Many women do not have the option to not go back to work. Many of them end up feeling overwhelmed and anxious in the work place as they long to be at home. Other mothers have the option of staying home and then end up overwhelmed by the lack of schedule or socializing that the work place afforded them. The people who are most likely not to go back to work are the very wealthy or the very poor. Working as a stay at home mom is hard work, you never actually have a break, or a sick day, or for that matter, external validation, like a pay check.
So, stay at home moms end up feeling ignored and worthless sometimes, when in actuality, it is an art to coordinate alone all that is needed to be done for one household.
At the same time, for many mothers, it simply does not fit with their personality structure to stay at home. When we analyze it on the extrovert introvert spectrum and for their sense of self, for their sanity, they need work. And once they are working, they feel better. Mental health and work outside the home are strongly correlated, for several reasons. There is an embedded structure in the work day and an embedded community in the work force that fosters mental health and clarity.
Sandberg in her pivotal book, Lean In, calls staying at home off ramping and going back into the outside work force as on ramping.

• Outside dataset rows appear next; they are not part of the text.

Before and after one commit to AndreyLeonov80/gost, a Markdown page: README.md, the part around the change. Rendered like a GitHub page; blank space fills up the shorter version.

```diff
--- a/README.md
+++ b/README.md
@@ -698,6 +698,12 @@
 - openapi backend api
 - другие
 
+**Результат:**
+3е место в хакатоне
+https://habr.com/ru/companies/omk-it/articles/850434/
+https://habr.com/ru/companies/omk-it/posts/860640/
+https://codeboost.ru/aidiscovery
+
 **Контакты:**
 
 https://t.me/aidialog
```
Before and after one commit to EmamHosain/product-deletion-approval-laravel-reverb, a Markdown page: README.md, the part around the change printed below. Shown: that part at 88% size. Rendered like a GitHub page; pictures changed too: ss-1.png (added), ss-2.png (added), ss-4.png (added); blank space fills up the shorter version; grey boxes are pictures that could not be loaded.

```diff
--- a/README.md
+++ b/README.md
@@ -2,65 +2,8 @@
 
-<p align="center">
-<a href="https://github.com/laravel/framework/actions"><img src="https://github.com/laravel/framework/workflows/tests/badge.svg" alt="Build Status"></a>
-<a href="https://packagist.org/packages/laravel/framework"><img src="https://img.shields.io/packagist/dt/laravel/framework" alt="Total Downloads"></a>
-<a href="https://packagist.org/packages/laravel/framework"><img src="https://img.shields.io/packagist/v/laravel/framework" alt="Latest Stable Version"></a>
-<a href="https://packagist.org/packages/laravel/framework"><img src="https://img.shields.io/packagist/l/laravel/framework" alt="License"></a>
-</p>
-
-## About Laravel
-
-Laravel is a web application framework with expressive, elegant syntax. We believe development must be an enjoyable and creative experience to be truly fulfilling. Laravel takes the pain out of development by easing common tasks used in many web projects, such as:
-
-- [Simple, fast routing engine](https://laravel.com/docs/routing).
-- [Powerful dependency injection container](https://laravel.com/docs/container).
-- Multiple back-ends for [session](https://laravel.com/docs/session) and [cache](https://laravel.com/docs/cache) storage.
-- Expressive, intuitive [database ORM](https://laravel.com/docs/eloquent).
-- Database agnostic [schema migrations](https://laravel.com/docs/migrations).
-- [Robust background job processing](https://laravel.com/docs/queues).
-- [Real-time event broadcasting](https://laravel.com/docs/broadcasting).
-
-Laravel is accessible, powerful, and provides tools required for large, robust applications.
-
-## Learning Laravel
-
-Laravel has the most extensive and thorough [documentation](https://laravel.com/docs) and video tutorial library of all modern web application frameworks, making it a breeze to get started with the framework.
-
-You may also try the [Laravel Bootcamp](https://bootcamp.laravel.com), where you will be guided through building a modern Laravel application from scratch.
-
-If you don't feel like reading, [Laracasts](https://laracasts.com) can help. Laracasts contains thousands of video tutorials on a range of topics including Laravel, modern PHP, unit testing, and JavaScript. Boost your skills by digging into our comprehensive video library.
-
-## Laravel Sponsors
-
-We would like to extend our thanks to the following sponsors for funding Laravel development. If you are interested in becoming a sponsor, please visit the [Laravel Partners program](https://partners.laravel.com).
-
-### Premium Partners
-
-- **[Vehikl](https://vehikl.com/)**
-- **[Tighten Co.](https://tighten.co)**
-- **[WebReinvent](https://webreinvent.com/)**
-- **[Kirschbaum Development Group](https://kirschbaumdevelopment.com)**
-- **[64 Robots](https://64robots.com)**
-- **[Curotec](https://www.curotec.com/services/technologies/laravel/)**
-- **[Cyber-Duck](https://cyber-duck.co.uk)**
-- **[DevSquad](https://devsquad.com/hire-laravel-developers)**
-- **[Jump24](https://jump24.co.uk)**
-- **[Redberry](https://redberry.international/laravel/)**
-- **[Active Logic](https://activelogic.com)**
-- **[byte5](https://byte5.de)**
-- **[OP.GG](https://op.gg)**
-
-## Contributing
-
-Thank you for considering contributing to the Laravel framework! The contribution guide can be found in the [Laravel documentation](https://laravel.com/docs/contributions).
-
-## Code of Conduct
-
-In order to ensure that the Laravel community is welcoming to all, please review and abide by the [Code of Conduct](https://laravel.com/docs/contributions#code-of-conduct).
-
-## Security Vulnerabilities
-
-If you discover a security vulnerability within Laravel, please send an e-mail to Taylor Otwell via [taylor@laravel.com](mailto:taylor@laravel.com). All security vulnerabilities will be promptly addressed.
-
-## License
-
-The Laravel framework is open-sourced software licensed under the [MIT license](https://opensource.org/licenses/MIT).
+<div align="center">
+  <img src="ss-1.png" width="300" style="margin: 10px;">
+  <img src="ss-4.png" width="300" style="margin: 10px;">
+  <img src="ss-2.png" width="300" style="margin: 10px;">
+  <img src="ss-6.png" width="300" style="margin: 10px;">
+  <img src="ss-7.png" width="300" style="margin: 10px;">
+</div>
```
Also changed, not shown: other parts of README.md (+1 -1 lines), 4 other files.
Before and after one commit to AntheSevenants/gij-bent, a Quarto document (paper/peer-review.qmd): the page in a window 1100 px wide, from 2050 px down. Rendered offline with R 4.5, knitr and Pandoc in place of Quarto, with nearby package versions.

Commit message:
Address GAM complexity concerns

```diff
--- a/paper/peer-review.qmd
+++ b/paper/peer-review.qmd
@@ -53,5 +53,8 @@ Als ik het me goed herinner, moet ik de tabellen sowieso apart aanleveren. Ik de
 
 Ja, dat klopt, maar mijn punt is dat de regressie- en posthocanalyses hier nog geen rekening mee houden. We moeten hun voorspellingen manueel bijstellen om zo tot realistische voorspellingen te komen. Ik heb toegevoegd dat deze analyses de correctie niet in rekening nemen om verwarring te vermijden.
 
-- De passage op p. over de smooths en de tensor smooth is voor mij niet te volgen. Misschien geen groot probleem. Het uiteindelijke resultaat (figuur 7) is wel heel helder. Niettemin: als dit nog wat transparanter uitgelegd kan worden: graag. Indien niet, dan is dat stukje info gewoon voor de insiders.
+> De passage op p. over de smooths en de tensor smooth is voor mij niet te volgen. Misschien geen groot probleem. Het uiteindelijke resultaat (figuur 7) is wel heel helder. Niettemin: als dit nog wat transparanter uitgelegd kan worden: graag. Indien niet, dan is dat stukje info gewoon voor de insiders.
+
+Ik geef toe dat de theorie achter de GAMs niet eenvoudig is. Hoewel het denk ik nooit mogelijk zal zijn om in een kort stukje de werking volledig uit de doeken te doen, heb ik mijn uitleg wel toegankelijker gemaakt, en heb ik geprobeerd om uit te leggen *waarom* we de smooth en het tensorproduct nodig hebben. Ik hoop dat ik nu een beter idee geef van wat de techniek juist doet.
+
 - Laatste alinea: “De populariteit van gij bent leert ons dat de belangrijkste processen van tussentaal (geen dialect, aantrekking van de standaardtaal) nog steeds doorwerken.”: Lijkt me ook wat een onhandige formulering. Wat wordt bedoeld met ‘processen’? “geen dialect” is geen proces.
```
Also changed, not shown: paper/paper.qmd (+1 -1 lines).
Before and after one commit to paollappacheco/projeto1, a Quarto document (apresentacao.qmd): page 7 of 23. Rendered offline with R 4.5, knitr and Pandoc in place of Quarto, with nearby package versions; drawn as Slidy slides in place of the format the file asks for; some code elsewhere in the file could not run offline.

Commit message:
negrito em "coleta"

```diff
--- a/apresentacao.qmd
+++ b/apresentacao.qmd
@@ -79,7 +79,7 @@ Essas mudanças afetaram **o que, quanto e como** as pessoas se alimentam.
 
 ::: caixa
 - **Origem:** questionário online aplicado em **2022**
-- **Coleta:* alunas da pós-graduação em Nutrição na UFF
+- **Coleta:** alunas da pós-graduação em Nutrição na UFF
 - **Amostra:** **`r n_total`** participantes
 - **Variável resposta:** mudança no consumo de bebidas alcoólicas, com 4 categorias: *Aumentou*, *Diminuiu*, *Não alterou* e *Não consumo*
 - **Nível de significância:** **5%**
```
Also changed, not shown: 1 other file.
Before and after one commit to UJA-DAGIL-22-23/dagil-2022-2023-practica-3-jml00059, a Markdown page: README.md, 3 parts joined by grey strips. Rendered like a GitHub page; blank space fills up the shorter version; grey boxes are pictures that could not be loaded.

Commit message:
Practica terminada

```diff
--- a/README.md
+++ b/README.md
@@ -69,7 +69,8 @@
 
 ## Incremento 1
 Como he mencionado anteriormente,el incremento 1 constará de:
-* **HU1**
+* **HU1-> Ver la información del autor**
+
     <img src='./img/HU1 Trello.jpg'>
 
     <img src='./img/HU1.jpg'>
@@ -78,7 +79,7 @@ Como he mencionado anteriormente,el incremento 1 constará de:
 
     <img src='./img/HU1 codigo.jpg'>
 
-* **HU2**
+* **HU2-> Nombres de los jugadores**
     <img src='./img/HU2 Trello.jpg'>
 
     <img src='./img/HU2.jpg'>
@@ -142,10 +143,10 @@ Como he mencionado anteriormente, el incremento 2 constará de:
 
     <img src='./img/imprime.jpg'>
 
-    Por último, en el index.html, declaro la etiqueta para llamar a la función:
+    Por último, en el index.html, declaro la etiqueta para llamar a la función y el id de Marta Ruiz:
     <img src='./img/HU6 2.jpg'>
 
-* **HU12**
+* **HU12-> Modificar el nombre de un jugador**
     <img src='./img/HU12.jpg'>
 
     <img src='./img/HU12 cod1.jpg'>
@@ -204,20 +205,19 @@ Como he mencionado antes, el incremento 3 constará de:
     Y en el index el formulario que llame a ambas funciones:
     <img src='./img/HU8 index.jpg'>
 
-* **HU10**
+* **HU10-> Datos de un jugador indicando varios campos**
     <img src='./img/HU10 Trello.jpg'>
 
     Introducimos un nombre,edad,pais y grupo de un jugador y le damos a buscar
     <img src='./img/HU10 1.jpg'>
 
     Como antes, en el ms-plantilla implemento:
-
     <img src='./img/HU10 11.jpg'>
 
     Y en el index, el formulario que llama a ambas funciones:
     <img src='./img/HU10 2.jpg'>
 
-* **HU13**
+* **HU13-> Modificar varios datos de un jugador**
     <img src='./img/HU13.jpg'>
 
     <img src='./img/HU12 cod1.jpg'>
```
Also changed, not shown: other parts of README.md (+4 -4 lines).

A boss I had once at a clinic I worked at was amazing with this. She off ramped for 10 years. And then when she went back into social work, she immediately was hired as a director for the work she had done ten years ago. Not all mothers have this option, because some occupations are the type where you need to stay on the ball, but many actually are not effected by a decade of absence. The primary question is does it fit your needs to work outside of the home or to stay at home?